“Standing next to me, this is my brother here,” said Havoc, the other half of Mobb Deep, midway through the set; he flanked his partner onstage throughout the set. “I’ve known him like 20 years. We went to high school together. It’s been since like ’88 or ’89. I’ve known him a long time, I consider him my brother. Give it up for family!”

“It’s a celebration, though,” Prodigy quickly cut in during the cheers, ending the only words of recognition for him all night.

With that, DJ On Point launched into “Shook Ones Pt. II,” the Queens duo’s classic hit. The crowd — littered with fans holding swirling cups of Hennessy, clad in Champion hoodies and Timbs — went wild.

“I got you stuck off the realness/ We been the infamous/ You heard of us/ Official Queensbridge murders,” Prodigy spit, as the 30-plus members of his entourage onstage, including Cormega, chanted along.

P and Hav quickly transitioned into “Quiet Storm,” then Prodigy kicked “Keep It Thoro” from his debut solo LP, before the M-O-B-B connected with their G-Unit era and went into “Have a Party.”
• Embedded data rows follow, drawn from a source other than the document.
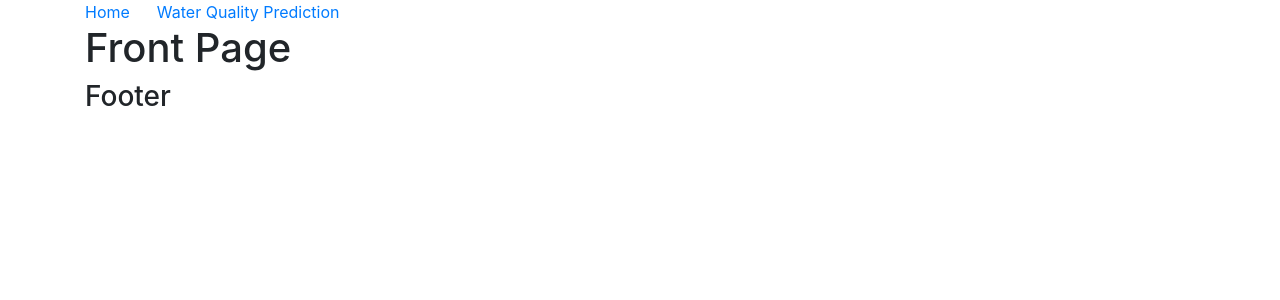
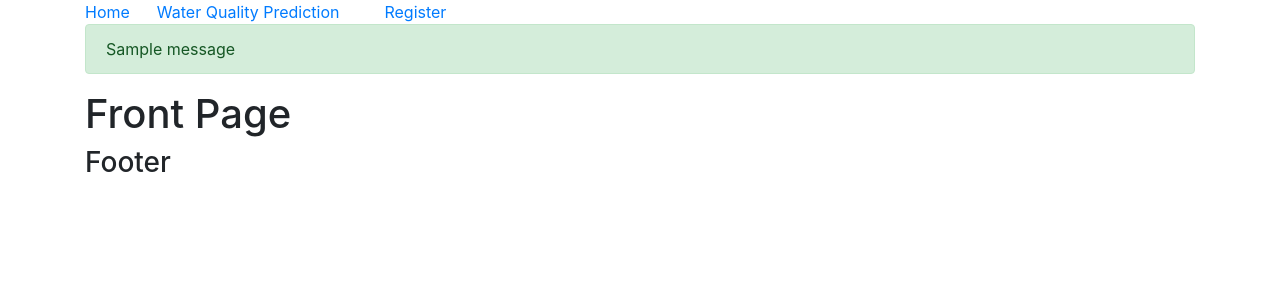
Before and after one commit to debrup416/ml_projects, a Django app: page / in a window 1280 px wide. Shown: the top 300 px of the page. Run offline with Django 3.2, Linux system fonts and the light colour scheme; tables that the repository leaves empty hold one stand-in row (values such as "Sample post"); one stand-in notice (Sample message) is shown; some libraries are stand-ins or nearby versions.

Commit message:
Add Registration

```diff
--- a/ml_web/ml_web/settings.py
+++ b/ml_web/ml_web/settings.py
@@ -40,7 +40,8 @@ INSTALLED_APPS = [
     'django.contrib.staticfiles',
 
     'water_quality.apps.WaterQualityConfig',
-    'ui.apps.UiConfig'
+    'ui.apps.UiConfig',
+    'crispy_forms',
 ]
 
 MIDDLEWARE = [
@@ -125,6 +126,8 @@ USE_TZ = True
 
 STATIC_URL = '/static/'
 
+CRISPY_TEMPLATE_PACK = 'bootstrap4'
+
 # Default primary key field type
 # https://docs.djangoproject.com/en/3.2/ref/settings/#default-auto-field
 
--- a/ml_web/templates/base.html
+++ b/ml_web/templates/base.html
@@ -15,6 +15,15 @@
 
     <div class="container">
         {% include 'navbar.html' %}
+
+        {% if messages %}
+            {% for message in messages %}
+                <div class="alert alert-{{ message.tags }}">
+                    {{ message }}
+                </div>
+            {% endfor %}
+        {% endif %}
+
         {% block content %}
 
         {% endblock %}
--- a/ml_web/templates/navbar.html
+++ b/ml_web/templates/navbar.html
@@ -4,3 +4,5 @@
 <a href="{% url 'frontPage' %}">Home </a>
 &nbsp;&nbsp;&nbsp;&nbsp;
 <a href="{% url 'water-predict' %}">Water Quality Prediction</a>
+&nbsp;&nbsp;&nbsp;&nbsp;&nbsp;&nbsp;&nbsp;&nbsp;
+<a href="{% url 'register' %}">Register</a>
--- a/ml_web/ui/urls.py
+++ b/ml_web/ui/urls.py
@@ -4,4 +4,5 @@ from . import views
 
 urlpatterns =[
     path('',views.show,name="frontPage"),
+    path('register/',views.register,name='register'),
 ]
--- a/ml_web/ui/views.py
+++ b/ml_web/ui/views.py
@@ -1,8 +1,27 @@
-from django.shortcuts import render
-
+from django.http import request
+from django.shortcuts import render ,redirect
+from django.contrib import messages
+from .forms import UserRegisterForm
 # Create your views here.
 
 
 def show(request):
 
     return render(request,'ui/frontpage.html')
+
+
+def register(request):
+    if request.method == 'POST':
+        form=UserRegisterForm(request.POST)
+        if form.is_valid():
+            form.save()
+            username=form.cleaned_data.get('username')
+            messages.success(request,f'Account created for {username}')
+            return redirect('frontPage')
+    else:
+        form=UserRegisterForm()
+
+    context={'form':form}
+
+
+    return render(request,'ui/register.html',context)
```
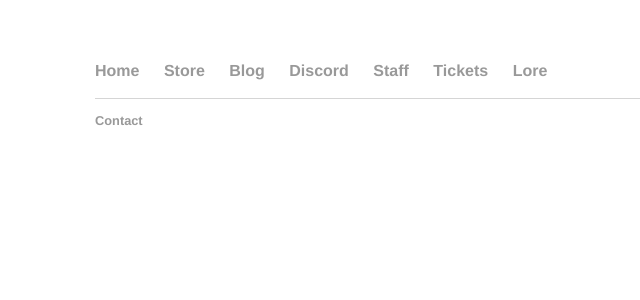
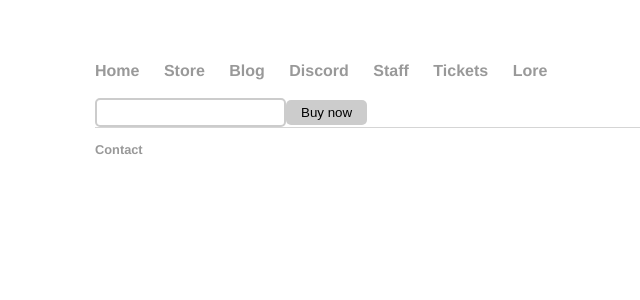
Before and after one commit to JustGamingLTD/justgamingltd.github.io2, a Jekyll site: the page built from store/index.html, in a window 1280 px wide. Shown: the top 300 px of the page, without its empty margins (97-737 px from the left). Built offline with Jekyll 4.4.1, drawn with Linux system fonts in a browser that asks for light colours.

Commit message:
Update index.html

```diff
--- a/store/index.html
+++ b/store/index.html
@@ -4,4 +4,5 @@ title: PVAI - Store
 ---
 
 		<div class="store">
+			<form method="get" action="http://pvai.buycraft.net/checkout/packages"><input type="hidden" name="direct" value="true"><input type="hidden" name="action" value="add"><input type="hidden" name="package" value="2863555"><input type="text" name="ign" value=""><input type="submit" value="Buy now"></form>
 		</div>
```
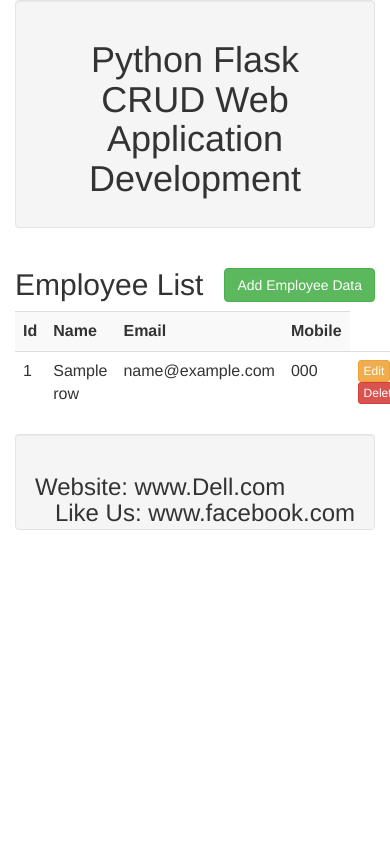
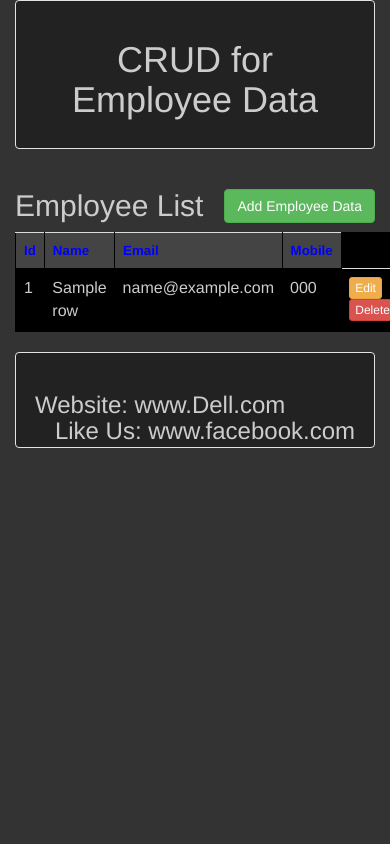
Before and after one commit to Quarantinex/CrudApp, a Flask app: template templates/index.html in a window 390 px wide; the page is wider, and only the part inside the window is pictured. Run offline with Flask 2, Linux system fonts and the light colour scheme; the template is opened without the code that fills it: most values are stand-ins (such as "Sample title", 1, 10 or a date in 2020); some libraries are stand-ins or nearby versions.

```diff
--- a/templates/index.html
+++ b/templates/index.html
@@ -1,32 +1,70 @@
 <html>
   <head>
     <title>CRUD Application</title>
-    <link href="{{url_for('static', filename = 'css/bootstrap.min.css')}}" rel="stylesheet">
-    <link rel="shortcut icon" href="{{url_for('static', filename = 'teacher.png')}}">
+    <link
+      href="{{url_for('static', filename = 'css/bootstrap.min.css')}}"
+      rel="stylesheet"
+    />
+    <link
+      rel="shortcut icon"
+      href="{{url_for('static', filename = 'teacher.png')}}"
+    />
+    <style>
+    body {
+      background-color: #333;
+      color: #ccc;
+      }
+    .well{
+    background-color:#222;
+    }
+    .table{
+    background-color: #000;
+    }
+    table, th {
+    border:1px solid black;
+    }
+    th {
+    color:blue;
+    font-size:10pt;
+    background-color: #444;
+    }
+    </style>
   </head>
   <body>
     {% block body %}
     <div class="container">
       <div class="well text-center">
-        <h1>Python Flask CRUD Web Application Development</h1>
+        <h1>CRUD for Employee Data</h1>
       </div>
 
       <div class="container">
         <div class="row">
           <div class="col md-12">
-                <h2>Employee List <button type="button" class="btn btn-success  pull-right" data-toggle="modal" data-target="#myModal"> Add Employee Data</button> </h2>
-                {%with messages = get_flashed_messages()%}
-                {%if messages%}
-                {%for message in messages%}
+            <h2>
+              Employee List
+              <button
+                type="button"
+                class="btn btn-success  pull-right"
+                data-toggle="modal"
+                data-target="#myModal"
+              >
+                Add Employee Data
+              </button>
+            </h2>
+            {%with messages = get_flashed_messages()%} {%if messages%} {%for
+            message in messages%}
             <div class="alert alert-success alert-dismissable" role="alert">
-                <button type="button" class="close" data-dismiss="alert" aria-label ="close">
+              <button
+                type="button"
+                class="close"
+                data-dismiss="alert"
+                aria-label="close"
+              >
                 <span aria-hidden="true">&times;</span>
               </button>
-                {{message}}
+              {{ message }}
             </div>
-            {%endfor%}
-            {%endif%}
-            {%endwith%}
+            {%endfor%} {%endif%} {%endwith%}
             <table class="table table-striped">
               <tr>
                 <th>Id</th>
```
Also changed, not shown: other parts of templates/index.html (+109 -26 lines). Lines whose indentation alone changed are shown as unchanged.
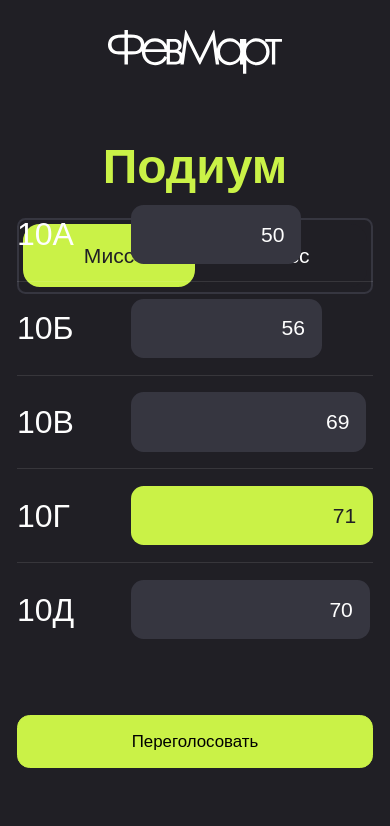
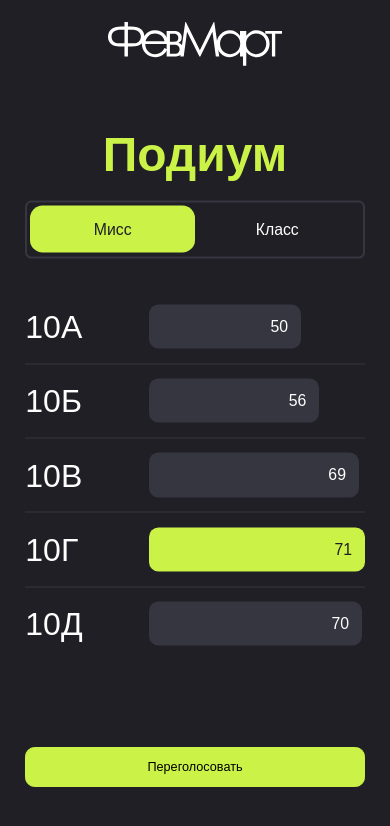
Before and after one commit to fevmart-voting/frontend, a Next.js app: page /podium in a window 390 px wide. Shown: the top 826 px of the page. Built offline with nearby package versions, Linux system fonts and the light colour scheme; a web font is replaced by a local one.

Commit message:
add podium responsive

```diff
--- a/app/podium/page.tsx
+++ b/app/podium/page.tsx
@@ -45,7 +45,7 @@ export default function Podium() {
 				className="grid grid-cols-[5rem_1fr] gap-3 items-center w-full">
 				<h3 className="text-text-bright text-[32px]">{cl}</h3>
 
-				<div className="ml-4 relative">
+				<div className="ml-[max(4vw,4rem)] relative">
 					<div
 						className={`${cl === topMiss ? 'bg-secondary text-text-dark' : 'bg-dark-2 text-text-bright'} py-3.5 rounded-xl flex items-center justify-end`}
 						style={{ width: `${width * 100}%` }}>
@@ -58,9 +58,10 @@ export default function Podium() {
 
 	return (
 		<div className="py-7 flex flex-col items-center">
+			<div className="w-full absolute bottom-[55dvh] translate-y-1/2 px-[max(4vw,2rem)]">
 				<p className="pt-8 mb-5 text-[48px] font-bold text-secondary text-center leading-tight">Подиум</p>
 
-			<div className="w-full border-border-dark-2 border-2 p-1 grid grid-cols-2 h-fit rounded-lg">
+				<div className="w-full border-border-dark-2 border-2 p-1 grid grid-cols-2 h-fit rounded-lg mb-10">
 					<button
 						className={`${selectedTopic === 'miss' ? 'bg-secondary text-text-dark' : 'bg-background text-text-bright'} duration-300 ease-in-out py-4 rounded-2xl`}
 						onClick={() => toggleTopicButton('miss')}>
@@ -73,11 +74,10 @@ export default function Podium() {
 					</button>
 				</div>
 
-			<ul className="w-full absolute bottom-1/2 translate-y-1/2 px-4">
 				<Table tableName="Podium">{chart}</Table>
-			</ul>
+			</div>
 
-			<footer className="w-full absolute bottom-18 px-4">
+			<footer className="w-full absolute bottom-18 px-[max(4vw,2rem)]">
 				<Button>Переголосовать</Button>
 			</footer>
 		</div>
--- a/app/styles/globals.css
+++ b/app/styles/globals.css
@@ -1,7 +1,7 @@
 @import 'tailwindcss';
 
 html{
-	font-size: 2dvh;
+	font-size: clamp(8px, 1.5dvh, 24px);
 }
 
 @theme {
```
Lines whose indentation alone changed are shown as unchanged.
Prodigy kept the capacity crowd off balance for the majority of the night. Vintage Mobb tracks were performed between a number of standout cuts from the upcoming H.N.I.C. 2.

“Real Power,” with its woozy, minimal beat and chanted chorus, made it feel like a New York summer night in 1994.

“F— jewelry, f— rims,” P rapped on the grimey track. And sure enough, before the song, P took his hoodie and chains off. His crew did the same and a chain went flying into the crowd as someone pumped their fist a little too enthusiastically to the song. Maserati Fox dived off the stage and parted the crowd to get it back.

Prodigy brought out Un Pacino for another new track, “Three Stacks”; Mega joined him to spit a quick a cappella verse.

But after 90 minutes onstage and with the time nearing midnight, P began a list of shout outs: to 50 Cent, to G-Unit, and to his grandmother, “the original H.N.I.C.”

P then dove into one more track to end the night, “Dirty New Yorker,” from his new album. But it was only for one verse, and by that time Prodigy’s voice was getting hoarse.

However, it was a fitting cap to the evening. “Everyone, one love,” P said plainly as he exited the stage. “We had fun.”